The study estimates that annual microplastic consumption ranges from 39,000 to 52,000 particles, from food sources alone. When you factor in the microplastics Americans inhale, the numbers jump to 74,000 and 121,000. Americans who drink exclusively from plastic water bottles may be ingesting an additional 90,000 microplastics annually, which at the very least should be another reason to stop buying plastic water bottles. The researchers admit these are rough estimates, but if anything, they are "likely drastic underestimates."
A team of biologists from the University of Victoria in Canada conducted the study. They looked at microplastics in commonly consumed foods -- seafood, sugars, salts, honey -- as well as alcohol, tap water, bottled water and urban air. The researchers note that the microplastic content of poultry, beef, dairy, grains and vegetables has not been studied. We don't know how much plastic we might ingest from food packaging, either.

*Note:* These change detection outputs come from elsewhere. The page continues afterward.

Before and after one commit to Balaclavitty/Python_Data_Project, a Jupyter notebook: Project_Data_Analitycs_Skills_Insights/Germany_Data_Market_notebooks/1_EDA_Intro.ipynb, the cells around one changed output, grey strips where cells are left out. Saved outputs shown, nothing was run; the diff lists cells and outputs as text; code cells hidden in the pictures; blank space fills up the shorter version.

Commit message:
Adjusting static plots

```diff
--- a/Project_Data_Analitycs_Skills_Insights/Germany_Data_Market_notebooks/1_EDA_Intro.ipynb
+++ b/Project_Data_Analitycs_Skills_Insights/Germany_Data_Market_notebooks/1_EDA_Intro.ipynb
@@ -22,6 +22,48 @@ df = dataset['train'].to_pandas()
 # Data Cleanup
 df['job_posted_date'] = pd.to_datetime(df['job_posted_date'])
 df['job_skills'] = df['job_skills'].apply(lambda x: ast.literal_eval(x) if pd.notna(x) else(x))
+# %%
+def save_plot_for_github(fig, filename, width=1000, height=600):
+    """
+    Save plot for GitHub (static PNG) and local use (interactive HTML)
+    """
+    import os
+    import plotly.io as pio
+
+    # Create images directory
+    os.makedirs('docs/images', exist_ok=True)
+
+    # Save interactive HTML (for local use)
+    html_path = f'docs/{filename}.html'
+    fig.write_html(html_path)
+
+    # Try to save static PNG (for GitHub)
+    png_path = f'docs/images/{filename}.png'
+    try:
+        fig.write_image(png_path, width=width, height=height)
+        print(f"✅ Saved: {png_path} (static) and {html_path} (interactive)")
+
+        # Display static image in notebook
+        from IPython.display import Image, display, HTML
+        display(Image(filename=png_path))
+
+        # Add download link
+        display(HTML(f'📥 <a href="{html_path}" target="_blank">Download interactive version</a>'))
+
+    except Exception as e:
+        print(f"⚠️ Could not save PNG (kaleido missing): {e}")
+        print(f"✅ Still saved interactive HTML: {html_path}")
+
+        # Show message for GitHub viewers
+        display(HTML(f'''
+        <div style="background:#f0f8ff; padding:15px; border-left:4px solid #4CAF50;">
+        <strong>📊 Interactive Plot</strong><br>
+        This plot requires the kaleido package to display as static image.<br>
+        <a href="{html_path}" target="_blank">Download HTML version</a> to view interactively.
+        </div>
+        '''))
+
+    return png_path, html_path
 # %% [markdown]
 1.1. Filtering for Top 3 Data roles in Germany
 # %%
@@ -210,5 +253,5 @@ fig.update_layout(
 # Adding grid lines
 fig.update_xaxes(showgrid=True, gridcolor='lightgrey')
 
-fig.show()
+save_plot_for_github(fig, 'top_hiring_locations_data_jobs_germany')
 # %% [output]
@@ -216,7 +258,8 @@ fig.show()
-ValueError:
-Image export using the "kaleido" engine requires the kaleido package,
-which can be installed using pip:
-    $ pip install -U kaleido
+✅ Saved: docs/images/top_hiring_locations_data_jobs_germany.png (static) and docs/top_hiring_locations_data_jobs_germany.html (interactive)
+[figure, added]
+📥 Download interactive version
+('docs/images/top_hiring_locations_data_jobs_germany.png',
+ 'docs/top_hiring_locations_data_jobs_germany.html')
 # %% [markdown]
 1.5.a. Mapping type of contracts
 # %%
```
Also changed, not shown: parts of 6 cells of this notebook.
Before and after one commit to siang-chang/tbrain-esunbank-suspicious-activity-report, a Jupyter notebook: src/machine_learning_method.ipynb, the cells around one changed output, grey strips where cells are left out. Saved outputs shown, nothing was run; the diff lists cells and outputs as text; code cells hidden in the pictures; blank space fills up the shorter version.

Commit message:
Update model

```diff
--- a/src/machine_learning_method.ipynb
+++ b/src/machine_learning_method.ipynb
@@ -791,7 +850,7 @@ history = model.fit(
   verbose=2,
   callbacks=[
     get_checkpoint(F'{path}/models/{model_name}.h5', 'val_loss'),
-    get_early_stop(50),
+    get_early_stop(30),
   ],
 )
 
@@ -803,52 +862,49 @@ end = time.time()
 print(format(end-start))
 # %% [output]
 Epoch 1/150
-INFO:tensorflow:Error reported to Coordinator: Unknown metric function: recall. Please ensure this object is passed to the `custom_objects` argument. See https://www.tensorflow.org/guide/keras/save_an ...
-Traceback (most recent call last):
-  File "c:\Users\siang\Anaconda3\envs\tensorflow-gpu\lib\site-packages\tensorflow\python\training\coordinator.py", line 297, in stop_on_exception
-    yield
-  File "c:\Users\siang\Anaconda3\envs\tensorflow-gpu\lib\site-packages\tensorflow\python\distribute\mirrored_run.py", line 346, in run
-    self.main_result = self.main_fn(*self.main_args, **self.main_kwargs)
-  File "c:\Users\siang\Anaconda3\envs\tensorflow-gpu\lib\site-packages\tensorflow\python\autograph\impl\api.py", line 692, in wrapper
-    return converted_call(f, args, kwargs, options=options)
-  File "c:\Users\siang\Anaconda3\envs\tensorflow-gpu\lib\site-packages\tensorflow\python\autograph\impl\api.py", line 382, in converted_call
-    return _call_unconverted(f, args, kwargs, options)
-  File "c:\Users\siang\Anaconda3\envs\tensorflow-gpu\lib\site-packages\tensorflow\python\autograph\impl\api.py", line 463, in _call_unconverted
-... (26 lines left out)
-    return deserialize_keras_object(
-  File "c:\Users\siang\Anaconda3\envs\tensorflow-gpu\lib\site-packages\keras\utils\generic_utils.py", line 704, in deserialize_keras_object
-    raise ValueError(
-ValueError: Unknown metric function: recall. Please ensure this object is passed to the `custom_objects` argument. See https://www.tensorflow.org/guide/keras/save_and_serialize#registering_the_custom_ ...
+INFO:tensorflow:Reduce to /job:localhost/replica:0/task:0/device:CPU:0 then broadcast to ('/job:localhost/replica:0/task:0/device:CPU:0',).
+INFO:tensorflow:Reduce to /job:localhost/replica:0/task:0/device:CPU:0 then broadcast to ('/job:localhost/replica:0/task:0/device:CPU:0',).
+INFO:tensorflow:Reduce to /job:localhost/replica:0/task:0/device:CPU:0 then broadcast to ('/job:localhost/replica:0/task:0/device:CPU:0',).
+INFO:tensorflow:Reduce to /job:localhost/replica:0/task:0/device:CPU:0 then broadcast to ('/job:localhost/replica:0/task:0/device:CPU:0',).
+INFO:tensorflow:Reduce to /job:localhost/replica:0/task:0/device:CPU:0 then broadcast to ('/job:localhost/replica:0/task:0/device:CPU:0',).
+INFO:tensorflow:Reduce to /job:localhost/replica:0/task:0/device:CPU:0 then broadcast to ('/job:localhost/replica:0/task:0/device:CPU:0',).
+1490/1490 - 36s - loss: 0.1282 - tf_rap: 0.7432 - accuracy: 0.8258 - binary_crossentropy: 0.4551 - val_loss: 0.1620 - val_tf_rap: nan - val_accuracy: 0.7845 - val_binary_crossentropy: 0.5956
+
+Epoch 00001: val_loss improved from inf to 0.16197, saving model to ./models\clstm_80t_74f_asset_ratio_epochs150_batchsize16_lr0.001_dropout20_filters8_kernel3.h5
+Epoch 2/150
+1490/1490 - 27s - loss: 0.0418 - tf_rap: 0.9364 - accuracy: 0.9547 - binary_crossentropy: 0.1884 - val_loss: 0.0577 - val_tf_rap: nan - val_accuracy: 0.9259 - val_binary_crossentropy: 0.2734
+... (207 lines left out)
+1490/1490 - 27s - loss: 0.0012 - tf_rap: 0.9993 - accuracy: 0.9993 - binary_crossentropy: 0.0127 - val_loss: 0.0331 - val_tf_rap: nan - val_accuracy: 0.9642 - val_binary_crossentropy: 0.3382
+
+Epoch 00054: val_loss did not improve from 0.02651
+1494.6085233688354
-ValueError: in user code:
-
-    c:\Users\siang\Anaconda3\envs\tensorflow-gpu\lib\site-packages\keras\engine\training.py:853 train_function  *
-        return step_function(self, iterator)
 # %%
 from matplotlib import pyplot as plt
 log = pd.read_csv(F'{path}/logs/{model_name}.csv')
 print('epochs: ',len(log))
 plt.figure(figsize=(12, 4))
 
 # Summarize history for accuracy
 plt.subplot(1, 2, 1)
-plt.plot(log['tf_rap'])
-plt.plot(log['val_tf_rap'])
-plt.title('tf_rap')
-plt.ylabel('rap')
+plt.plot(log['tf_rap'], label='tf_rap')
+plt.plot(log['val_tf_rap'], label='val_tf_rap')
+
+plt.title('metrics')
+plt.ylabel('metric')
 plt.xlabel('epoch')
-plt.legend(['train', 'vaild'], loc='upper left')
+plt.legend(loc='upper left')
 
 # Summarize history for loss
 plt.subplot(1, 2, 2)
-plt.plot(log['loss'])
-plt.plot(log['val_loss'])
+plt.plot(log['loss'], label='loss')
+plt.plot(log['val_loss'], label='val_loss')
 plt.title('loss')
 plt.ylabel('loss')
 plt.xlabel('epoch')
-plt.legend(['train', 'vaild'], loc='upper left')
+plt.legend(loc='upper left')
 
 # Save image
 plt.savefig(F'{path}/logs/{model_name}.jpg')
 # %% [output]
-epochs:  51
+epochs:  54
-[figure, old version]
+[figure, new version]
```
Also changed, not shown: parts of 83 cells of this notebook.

According to the study, microplastics are "ubiquitous across ecosystems." We knew the ocean was full of plastic, but the researchers suggests our bodies might also be packed with plastic. While there is potential for microplastics to enter human tissue -- which might cause an immune response or release toxic chemicals into the body -- we don't fully understand how microplastics impact humans, at least not yet.